Connections: A Red Scarf
The Red Scarf Project, endorsed by Interweave Press and The National NeedleArts Association, was started in 2005 by the Orphan Foundation of America
as a way of showing community support and encouragement to
college-bound teens in foster care. In 2007, I was asked if I would
design a Red Scarf pattern for Interweave to sponsor during that year's campaign, and of course, I said yes.
Designing a scarf, a scarf that hasn't been Done Before, especially
a scarf for the Red Scarf Project, wasn't as easy as I thought it would
be. It had to be narrow, long, look good on both sides, be wearable by
both men and women, not too complicated to knit, and, oh yes: be red. [Sandi's update: They don't have to be red any longer--any unisex color is OK.]
So, how does one go about designing something with such strict parameters?
As I always do when I am designing things, I started with a story
idea. I know that sounds a bit odd, but I am a storyteller, and I tell

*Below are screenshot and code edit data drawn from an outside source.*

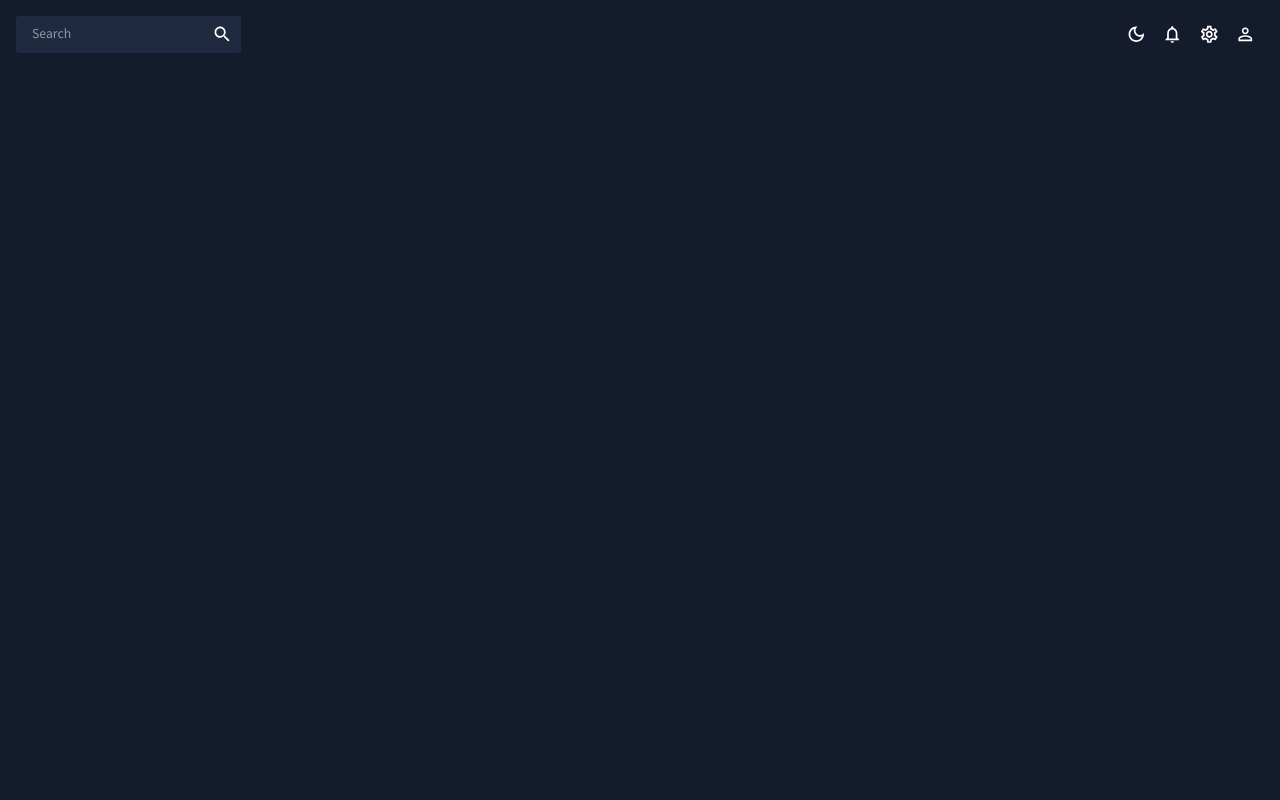
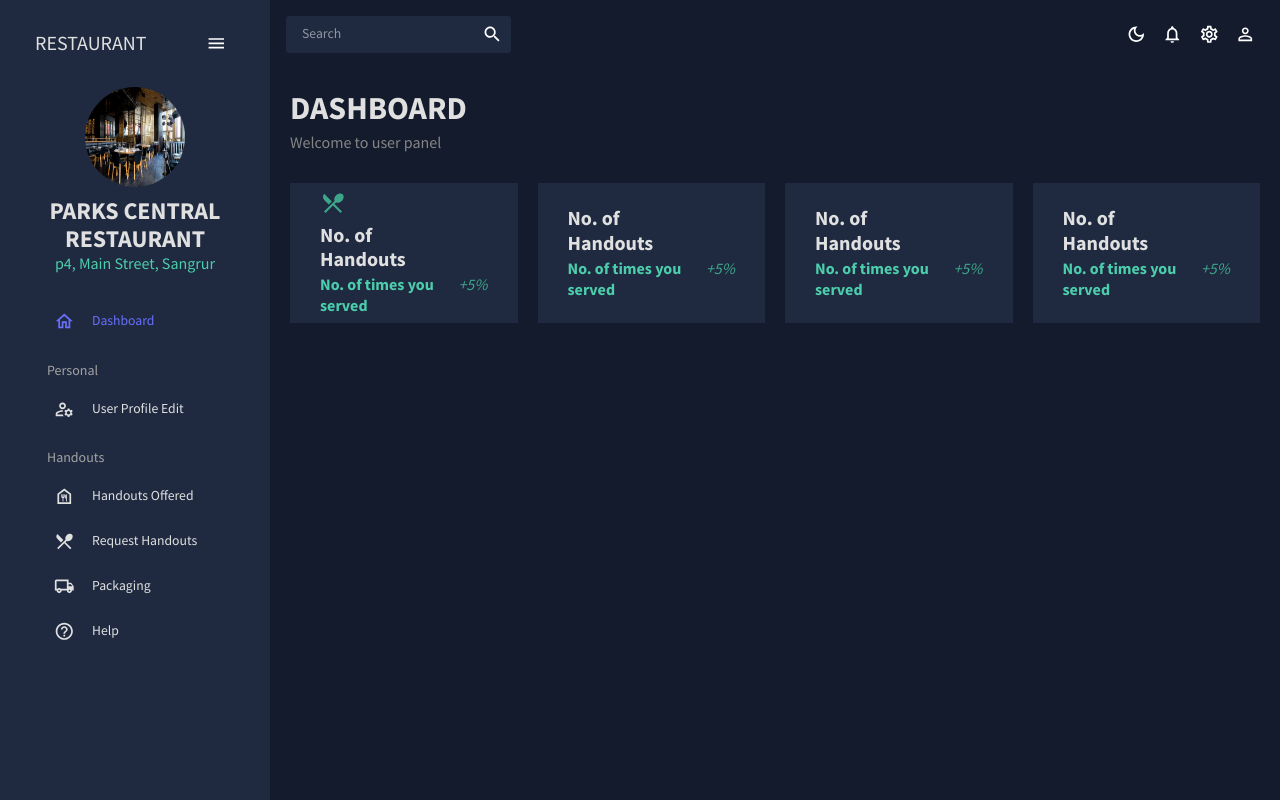
Before and after one commit to shoaibisa/GDSC-Feed-Who-Need, a React (Create React App) app: page /volunteer/dashboard in a window 1280 px wide. Before the commit this address had no page. Built offline with nearby package versions, Linux system fonts and the light colour scheme.

Commit message:
sfvszfxcva

```diff
--- a/src/App.js
+++ b/src/App.js
@@ -5,7 +5,8 @@ import Topbar from "./screens/partials/Topbar.jsx";
 import { ColorModeContext, useMode } from "./theme.js";
 import { CssBaseline, ThemeProvider } from "@mui/material";
 import LandingPage from "./screens/LandingPage.jsx";
-import UserDashboard from "./screens/dashboard/index.jsx";
+import UserDashboard from "./screens/dashboard/indexRes.jsx";
+import UserDashboardVol from "./screens/dashboard/indexVolunteer";
 import UserProfileEdit from "./screens/forms/index.jsx";
 import { Sign,SignIn,SignUpAsRestaurant,SignUpAsVolunteer } from './screens/register';
 import { useLocation } from 'react-router-dom';
@@ -18,14 +19,15 @@ function App() {
       <ThemeProvider theme={theme}>
         <CssBaseline />
         <div className="App">
-          {(location.pathname==='/dashboard' || location.pathname==='/profile')?<Sidebar />:""}
+          {(location.pathname==='/restaurant/dashboard' || location.pathname==='/profile' || location.pathname==='/volunteer/dashboard')?<Sidebar />:""}
           {/* <Sidebar /> */}
           <main className="content">
             <Topbar />
 
             <Routes>
              <Route path="/" element={<LandingPage />} />
-              <Route path="/dashboard" element={<UserDashboard />} />
+              <Route path="/restaurant/dashboard" element={<UserDashboard />} />
+              <Route path="/volunteer/dashboard" element={<UserDashboardVol />} />
               <Route path="/signup" element={<Sign />} />
 
               <Route path="/restaurant/signUpAsRestaurant" element={<SignUpAsRestaurant />} />
--- /dev/null
+++ b/src/screens/dashboard/indexVolunteer.jsx
@@ -0,0 +1,77 @@
+import { Box, useTheme } from "@mui/material";
+import Header from "../../components/Header";
+// import { mockTransactions } from "../../data/mockData.js";
+
+import RestaurantMenuIcon from '@mui/icons-material/RestaurantMenu';
+import StatBox from "../../components/dashboard/StatBox";
+import { tokens } from "../../theme";
+// import { useLocation } from 'react-router-dom';
+const UserDashboardVol = () => {
+  // const loc = useLocation();
+  // console.log("lo",loc.pathname);
+  const theme = useTheme();
+  const colors = tokens(theme.palette.mode);
+  return (
+    <Box m='20px'>
+      <Box display="flex" justifyContent="space-between" alignItems="center">
+        <Header title="DASHBOARD" subtitle="Welcome to user panel" />
+        {/* <Button color='white'>Download</Button> */}
+      </Box>
+
+      <Box
+        display="grid"
+        gridTemplateColumns="repeat(12,1fr)"
+        gridAutoRows="140px"
+        gap="20px"
+      >
+        <Box gridColumn="span 3" backgroundColor={colors.primary[400]} display='flex' alignItems='center' justifyContent='center'
+        flexDirection='column'
+         >
+          <StatBox
+          icon={<RestaurantMenuIcon sx={{color: colors.greenAccent[600], fontSize:"26px"}}/>}
+          title="No. of Handouts"
+          subtitle="No. of times you served"
+          progress='0.23'
+          increase='+5%'
+          />
+        </Box>
+
+        <Box gridColumn="span 3" backgroundColor={colors.primary[400]} display='flex' alignItems='center' justifyContent='center'
+        flexDirection='column' flexWrap='wrap' height='auto'
+         >
+          <StatBox
+          title="No. of Handouts"
+          subtitle="No. of times you served"
+          progress='0.23'
+          increase='+5%'
+          />
+        </Box>
+
+        <Box gridColumn="span 3" backgroundColor={colors.primary[400]} display='flex' alignItems='center' justifyContent='center'
+        flexDirection='column'
+         >
+          <StatBox
+          title="No. of Handouts"
+          subtitle="No. of times you served"
+          progress='0.23'
+          increase='+5%'
+          />
+        </Box>
+
+        <Box gridColumn="span 3" backgroundColor={colors.primary[400]} display='flex' alignItems='center' justifyContent='center'
+        flexDirection='column'
+         >
+          <StatBox
+          title="No. of Handouts"
+          subtitle="No. of times you served"
+          progress='0.75'
+          increase='+5%'
+          />
+        </Box>
+
+      </Box>
+    </Box>
+  );
+};
+
+export default UserDashboardVol;
```
Also changed, not shown: src/screens/dashboard/indexRes.jsx (renamed from src/screens/dashboard/index.jsx).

stories with stitches as well as with words. Knitters have a rich
tradition of telling stories through stitches--look at the wonderfully
evocative names we give to cable and lace patterns: Hollow Oak, Wings

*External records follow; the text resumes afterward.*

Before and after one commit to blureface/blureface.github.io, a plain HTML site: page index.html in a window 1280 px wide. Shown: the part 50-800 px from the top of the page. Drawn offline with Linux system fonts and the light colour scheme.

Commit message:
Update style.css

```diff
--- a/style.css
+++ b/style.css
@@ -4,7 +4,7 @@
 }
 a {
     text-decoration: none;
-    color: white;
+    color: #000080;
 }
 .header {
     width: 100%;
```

of the Swan, Homes of Donegal, Dragon Skin. The language of textiles
has become a metaphor for storytelling: a well-told tale is even called
I thought of those foster teens who will be wearing all the scarves
we knit for them. I thought of how, someday, one of those teens might
be my kids' teacher, or perhaps even marry into my family. Those teens
are not really without family: in a very real way, they are my future family.
Easier Twisted Rib version
Hence my cabled scarf, called Connections,
where the stitches and patterns weave in and out, at times touching,
and at times moving apart. Families are like that: we move in and out
of each other's lives, but we stay connected, and our shared
connections form a larger, stronger, whole.
Note that if you don't want to do cables, there's also a version
that is cable-free--simply work the columns of twisted ribs the entire
length of the scarf. However: The cables here are not hard, and if you
have never tried cables, or think they are too difficult, then this
scarf is a good place to start. How do I know that these cables aren't
too hard? Because this is my first cable-knitting project. Ever.
I figured that anything worth doing, is worth doing for family.
For more information about how to donate your scarf, and the foster kids who will receive the scarves, visit www.orphan.org.
Want more scarf pattern ideas? If the cabled scarf above doesn't grab you, there are plenty more scarves--from the playful to the classic--in our wonderful book Scarf Style. Many of these can be adapted for charity knitting, simply by changing the colors or the length...or maybe you'll find a gift inside for that hard-to-please someone on your holiday list. (You never know. I'll cross my fingers for you.) Buy a copy of Scarf Style.
Sandi Wiseheart is the editor of Knitting Daily.
What's on Sandi's needles? I'm trying to finish up the Camisa so I can wear it!